Graciela Rogerio, who played Cuca on the show, said Señorita Barrera was “the best teacher who taught us to do things that you didn’t even think you could do.”

Welcomed by a standing ovation, Barrera addressed the audience with the same level of grace and wisdom she built her career on decades ago.

Recapping the humble beginnings of her show, Barrera reminisced on the origins of its name. Carrascolendas, she said, was the name of her hometown in Texas, later renamed Rio Grande City. Her mother suggested it, and Barrera believed it conveyed the fanciful fairy-tale town she envisioned her show taking place in.
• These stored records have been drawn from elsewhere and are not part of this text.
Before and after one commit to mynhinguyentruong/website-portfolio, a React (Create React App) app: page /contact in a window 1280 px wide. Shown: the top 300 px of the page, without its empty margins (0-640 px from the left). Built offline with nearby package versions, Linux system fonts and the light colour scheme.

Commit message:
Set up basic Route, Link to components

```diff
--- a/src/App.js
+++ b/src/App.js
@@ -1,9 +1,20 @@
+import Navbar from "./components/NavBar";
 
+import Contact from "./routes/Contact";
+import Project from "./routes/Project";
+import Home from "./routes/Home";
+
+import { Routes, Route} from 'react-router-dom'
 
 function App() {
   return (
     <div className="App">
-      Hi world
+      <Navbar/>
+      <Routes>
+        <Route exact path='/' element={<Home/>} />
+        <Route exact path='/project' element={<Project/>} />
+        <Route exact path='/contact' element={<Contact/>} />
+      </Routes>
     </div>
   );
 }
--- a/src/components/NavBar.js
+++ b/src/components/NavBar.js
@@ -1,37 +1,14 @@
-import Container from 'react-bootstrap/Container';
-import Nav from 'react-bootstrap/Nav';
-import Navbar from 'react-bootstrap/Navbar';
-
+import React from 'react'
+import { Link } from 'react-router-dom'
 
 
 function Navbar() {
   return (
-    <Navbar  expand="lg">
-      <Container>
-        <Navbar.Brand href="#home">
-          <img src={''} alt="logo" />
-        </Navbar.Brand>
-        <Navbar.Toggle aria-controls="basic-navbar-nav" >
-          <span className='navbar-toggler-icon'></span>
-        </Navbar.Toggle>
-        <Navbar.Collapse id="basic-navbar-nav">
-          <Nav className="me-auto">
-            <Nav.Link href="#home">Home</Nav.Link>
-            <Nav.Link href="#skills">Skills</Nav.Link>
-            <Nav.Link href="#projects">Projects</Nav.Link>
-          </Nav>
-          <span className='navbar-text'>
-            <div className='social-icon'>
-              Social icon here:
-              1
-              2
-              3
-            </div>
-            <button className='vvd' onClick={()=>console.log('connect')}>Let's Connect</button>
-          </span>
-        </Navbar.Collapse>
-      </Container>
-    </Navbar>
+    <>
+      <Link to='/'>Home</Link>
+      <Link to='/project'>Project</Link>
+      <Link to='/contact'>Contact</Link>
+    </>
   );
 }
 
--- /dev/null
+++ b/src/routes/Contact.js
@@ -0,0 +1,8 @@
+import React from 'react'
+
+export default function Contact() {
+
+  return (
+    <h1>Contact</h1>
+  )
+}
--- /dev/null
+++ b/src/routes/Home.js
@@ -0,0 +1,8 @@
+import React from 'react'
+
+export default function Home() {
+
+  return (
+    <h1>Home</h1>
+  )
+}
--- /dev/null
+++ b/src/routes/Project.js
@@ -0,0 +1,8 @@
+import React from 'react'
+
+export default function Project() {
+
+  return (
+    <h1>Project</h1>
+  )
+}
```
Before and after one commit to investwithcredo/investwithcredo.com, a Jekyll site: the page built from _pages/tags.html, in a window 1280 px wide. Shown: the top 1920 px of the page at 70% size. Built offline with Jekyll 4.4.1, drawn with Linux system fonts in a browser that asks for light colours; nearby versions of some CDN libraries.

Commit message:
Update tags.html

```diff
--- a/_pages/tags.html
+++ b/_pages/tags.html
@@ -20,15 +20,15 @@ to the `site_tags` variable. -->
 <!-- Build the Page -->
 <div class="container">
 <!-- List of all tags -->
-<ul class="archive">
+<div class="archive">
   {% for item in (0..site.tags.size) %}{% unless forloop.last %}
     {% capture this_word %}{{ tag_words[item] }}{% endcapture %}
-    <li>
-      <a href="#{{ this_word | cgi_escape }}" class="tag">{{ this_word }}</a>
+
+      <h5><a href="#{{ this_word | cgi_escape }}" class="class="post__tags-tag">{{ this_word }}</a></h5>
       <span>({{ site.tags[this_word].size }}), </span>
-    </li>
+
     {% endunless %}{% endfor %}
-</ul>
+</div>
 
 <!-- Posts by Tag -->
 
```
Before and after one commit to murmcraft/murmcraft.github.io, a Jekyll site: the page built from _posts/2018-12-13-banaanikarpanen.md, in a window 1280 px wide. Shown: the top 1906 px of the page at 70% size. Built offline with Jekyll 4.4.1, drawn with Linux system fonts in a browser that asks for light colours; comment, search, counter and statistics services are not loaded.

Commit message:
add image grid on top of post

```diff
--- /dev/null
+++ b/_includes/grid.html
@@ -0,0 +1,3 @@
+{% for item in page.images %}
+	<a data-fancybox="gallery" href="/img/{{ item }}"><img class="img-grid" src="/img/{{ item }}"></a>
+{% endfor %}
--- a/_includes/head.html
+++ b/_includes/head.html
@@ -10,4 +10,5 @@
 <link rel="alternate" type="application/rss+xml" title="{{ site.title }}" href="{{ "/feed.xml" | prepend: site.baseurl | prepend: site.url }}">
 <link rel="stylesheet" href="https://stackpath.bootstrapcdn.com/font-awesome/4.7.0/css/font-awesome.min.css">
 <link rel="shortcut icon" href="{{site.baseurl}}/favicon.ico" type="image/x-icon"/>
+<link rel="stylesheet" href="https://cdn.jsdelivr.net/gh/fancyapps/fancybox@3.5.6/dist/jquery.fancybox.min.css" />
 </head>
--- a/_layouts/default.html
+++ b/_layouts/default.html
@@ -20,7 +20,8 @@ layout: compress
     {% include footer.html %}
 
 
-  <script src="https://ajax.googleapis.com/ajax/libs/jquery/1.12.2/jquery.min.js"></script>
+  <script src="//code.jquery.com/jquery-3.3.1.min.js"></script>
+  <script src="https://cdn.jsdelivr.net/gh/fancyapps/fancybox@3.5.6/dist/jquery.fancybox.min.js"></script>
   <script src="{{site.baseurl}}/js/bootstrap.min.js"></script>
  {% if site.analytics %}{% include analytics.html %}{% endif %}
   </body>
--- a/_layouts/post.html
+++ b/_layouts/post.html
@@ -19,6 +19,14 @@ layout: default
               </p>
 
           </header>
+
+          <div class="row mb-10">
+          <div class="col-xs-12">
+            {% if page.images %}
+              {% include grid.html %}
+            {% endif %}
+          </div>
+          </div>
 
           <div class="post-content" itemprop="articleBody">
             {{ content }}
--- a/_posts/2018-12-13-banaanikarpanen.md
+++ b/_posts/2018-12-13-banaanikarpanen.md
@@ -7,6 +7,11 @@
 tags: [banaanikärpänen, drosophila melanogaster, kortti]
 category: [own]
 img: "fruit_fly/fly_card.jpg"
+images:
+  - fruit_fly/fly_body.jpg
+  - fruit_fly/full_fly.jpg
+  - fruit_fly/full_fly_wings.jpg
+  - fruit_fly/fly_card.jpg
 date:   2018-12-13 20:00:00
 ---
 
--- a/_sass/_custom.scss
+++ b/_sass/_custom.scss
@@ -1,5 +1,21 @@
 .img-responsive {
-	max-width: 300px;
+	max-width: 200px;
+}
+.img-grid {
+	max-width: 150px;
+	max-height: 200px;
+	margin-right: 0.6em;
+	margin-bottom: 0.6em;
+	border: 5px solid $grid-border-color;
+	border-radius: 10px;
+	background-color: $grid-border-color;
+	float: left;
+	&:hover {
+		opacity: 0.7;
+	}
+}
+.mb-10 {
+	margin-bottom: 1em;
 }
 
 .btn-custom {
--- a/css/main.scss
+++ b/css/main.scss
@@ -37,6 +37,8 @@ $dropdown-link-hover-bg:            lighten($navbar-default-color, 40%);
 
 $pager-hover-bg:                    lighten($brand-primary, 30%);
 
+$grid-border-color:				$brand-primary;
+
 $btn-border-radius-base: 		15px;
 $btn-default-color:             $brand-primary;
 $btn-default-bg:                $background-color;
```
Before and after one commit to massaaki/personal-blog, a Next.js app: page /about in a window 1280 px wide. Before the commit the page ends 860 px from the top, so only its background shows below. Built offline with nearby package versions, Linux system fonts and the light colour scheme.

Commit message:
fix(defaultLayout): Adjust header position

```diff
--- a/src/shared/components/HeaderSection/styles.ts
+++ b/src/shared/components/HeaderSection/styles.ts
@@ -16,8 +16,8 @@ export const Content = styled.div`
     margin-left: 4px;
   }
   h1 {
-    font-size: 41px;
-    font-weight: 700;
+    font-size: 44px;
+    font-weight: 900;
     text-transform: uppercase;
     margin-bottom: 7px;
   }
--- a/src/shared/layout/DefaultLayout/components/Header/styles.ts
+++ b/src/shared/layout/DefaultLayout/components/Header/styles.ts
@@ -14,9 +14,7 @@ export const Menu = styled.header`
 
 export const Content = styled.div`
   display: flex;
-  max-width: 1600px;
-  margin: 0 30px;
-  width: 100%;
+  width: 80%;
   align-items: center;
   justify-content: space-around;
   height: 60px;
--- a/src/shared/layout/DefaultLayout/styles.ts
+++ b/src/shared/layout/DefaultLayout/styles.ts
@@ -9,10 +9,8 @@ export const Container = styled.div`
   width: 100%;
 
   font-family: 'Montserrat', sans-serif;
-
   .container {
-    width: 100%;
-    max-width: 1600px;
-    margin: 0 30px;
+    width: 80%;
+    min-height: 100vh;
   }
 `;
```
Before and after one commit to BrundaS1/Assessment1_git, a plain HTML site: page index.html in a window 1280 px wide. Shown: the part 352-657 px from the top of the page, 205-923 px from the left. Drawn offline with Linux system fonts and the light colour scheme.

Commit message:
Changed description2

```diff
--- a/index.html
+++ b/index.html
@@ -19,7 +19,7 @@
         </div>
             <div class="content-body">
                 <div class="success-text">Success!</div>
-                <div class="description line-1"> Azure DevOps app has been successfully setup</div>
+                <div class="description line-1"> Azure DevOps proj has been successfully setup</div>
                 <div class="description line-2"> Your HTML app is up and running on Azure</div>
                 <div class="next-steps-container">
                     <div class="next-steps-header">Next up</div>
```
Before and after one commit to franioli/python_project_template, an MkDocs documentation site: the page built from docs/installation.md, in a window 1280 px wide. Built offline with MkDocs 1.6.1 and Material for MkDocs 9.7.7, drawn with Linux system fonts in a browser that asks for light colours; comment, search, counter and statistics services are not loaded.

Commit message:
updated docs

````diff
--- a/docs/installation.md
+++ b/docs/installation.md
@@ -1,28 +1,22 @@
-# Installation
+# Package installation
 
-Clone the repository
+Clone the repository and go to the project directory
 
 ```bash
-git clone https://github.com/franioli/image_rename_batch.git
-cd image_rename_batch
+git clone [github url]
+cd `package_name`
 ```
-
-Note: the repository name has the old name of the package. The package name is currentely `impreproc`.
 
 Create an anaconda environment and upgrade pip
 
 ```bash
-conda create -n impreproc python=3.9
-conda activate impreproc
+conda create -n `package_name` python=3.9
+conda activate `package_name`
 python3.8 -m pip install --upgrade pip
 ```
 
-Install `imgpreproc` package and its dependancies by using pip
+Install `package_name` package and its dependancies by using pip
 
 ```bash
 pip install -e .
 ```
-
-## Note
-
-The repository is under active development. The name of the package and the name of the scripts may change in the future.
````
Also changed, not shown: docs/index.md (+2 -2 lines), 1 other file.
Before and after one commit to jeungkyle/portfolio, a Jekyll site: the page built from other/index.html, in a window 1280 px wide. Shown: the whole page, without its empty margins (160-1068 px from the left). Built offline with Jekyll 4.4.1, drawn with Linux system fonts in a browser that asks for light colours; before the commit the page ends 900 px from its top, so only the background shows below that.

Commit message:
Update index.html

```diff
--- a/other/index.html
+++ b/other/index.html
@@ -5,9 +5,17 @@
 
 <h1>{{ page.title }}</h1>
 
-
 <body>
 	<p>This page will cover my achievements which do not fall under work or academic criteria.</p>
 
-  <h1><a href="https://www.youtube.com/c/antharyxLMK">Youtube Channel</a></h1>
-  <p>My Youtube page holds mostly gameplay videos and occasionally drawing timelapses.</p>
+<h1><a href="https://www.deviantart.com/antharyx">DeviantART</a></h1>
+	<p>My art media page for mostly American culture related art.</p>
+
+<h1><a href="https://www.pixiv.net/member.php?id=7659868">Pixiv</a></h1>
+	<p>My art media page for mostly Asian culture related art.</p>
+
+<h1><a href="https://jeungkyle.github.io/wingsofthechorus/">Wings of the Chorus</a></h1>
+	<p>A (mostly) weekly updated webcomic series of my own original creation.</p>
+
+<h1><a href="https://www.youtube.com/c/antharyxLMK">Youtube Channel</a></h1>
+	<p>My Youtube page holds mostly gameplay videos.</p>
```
It was important, she said, that her show be able to transport kids to a place where their ideas mattered. In this way, teachers like herself could be activists. “Activism isn’t just changing policies,” Barrera said. “[Carrascolendas] was about [the] activism of the imagination. We appealed to children regardless of their background. We couldn’t give them food, or change their circumstances, but we could appeal to their imagination and say to that child, ‘Your world is limitless, if you look beyond you, you can aspire to other things.’ That was at the heart of what we wanted to do.”